• DATA:
_ _ _ _

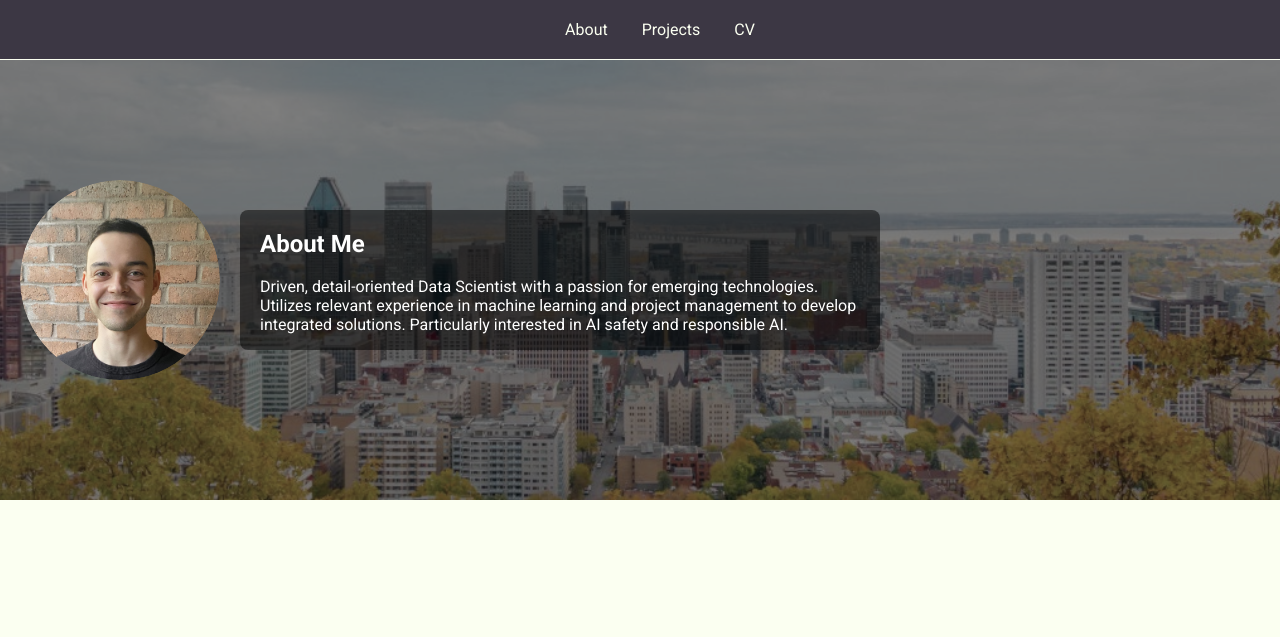
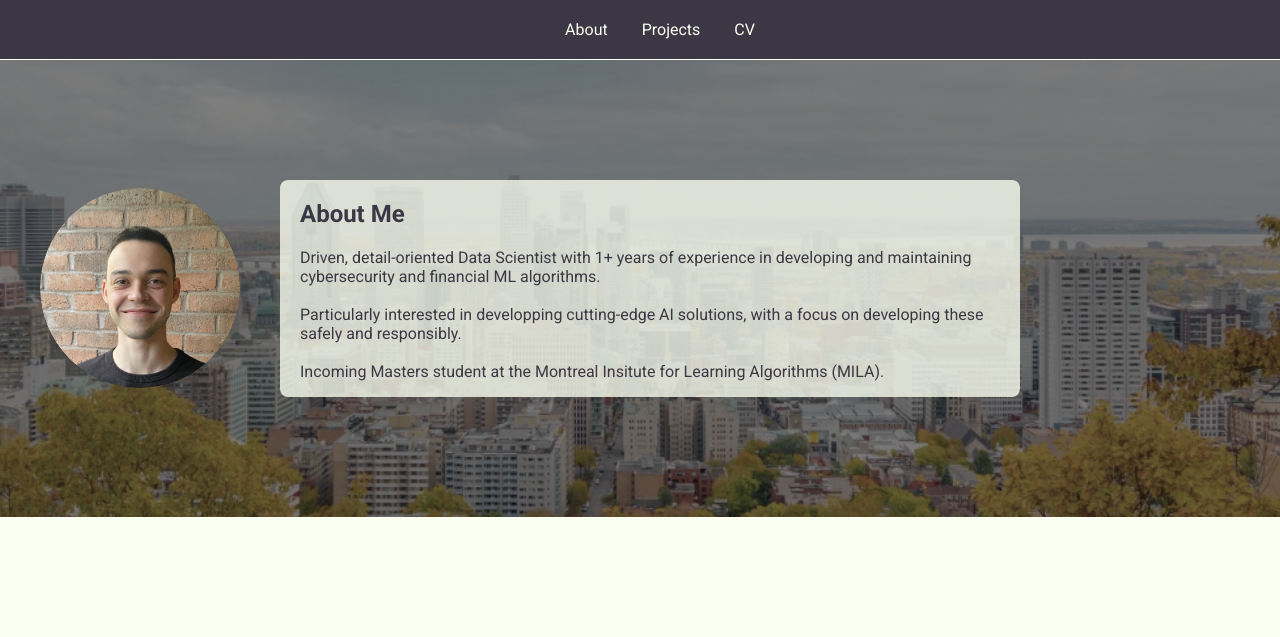
Before and after one commit to lucselmes/lucselmes.github.io, a plain HTML site: page index.html in a window 1280 px wide. Shown: the top 637 px of the page. Drawn offline with nearby package versions, Linux system fonts and the light colour scheme.

Commit message:
Clean up about me section

```diff
--- a/index.html
+++ b/index.html
@@ -26,7 +26,12 @@
             </div>
             <div class="bio-box">
                 <h2>About Me</h2>
-                <p>Driven, detail-oriented Data Scientist with a passion for emerging technologies. Utilizes relevant experience in machine learning and project management to develop integrated solutions. Particularly interested in AI safety and responsible AI.</p>
+                <p>Driven, detail-oriented Data Scientist with 1+ years of experience in developing and maintaining cybersecurity and financial ML algorithms. <br>
+                    <br>
+                   Particularly interested in developping cutting-edge AI solutions, with a focus on developing these safely and responsibly.<br>
+                    <br>
+                  Incoming Masters student at the Montreal Insitute for Learning Algorithms (MILA). <br>
+                </p>
             </div>
         </div>
     </section>
--- a/style.css
+++ b/style.css
@@ -9,7 +9,7 @@ body {
     margin: 0;
     padding: 0;
     background-color: #fbfff1;
-    color: #3c3744; /* Off-white text color */
+    color: #3c3744;
 }
 
 header {
@@ -122,6 +122,7 @@ a:hover {
     flex: 0 0 200px; /* Adjust the fixed size as needed */
     height: 200px; /* Ensure the container has a defined height */
     margin-right: 20px; /* Space between the profile picture and the bio box */
+    margin-left: 20px;
     border-radius: 50%;
     overflow: hidden;
     position: relative; /* Keep it relative if it doesn't need to be absolutely positioned */
@@ -138,13 +139,14 @@ a:hover {
     border-radius: 50%; /* Ensures the image itself is also circular, matching the container */
 }
 
-
 .bio-box {
     flex: 1;
-    background-color: rgba(0, 0, 0, 0.5); /* Optional: Adds readability background to the bio */
+    background-color: #fbfff1c8; /* Optional: Adds readability background to the bio */
+    color: #3c3744;
     border-radius: 8px; /* Optional: Rounds the corners of the bio box */
     padding: 0 20px;
-    max-width: 600px; /* Adjust width as needed */
+    margin-left: 20px;
+    max-width: 700px; /* Adjust width as needed */
 }
 
 .projects-container {
```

_ _ _ _

• WHAT IS EXPECTED: Each line in which the string "margin" is found must be copied from the data.

• SOLUTION BELOW:
     margin: 0;
     margin-right: 20px; /* Space between the profile picture and the bio box */
+    margin-left: 20px;
+    margin-left: 20px;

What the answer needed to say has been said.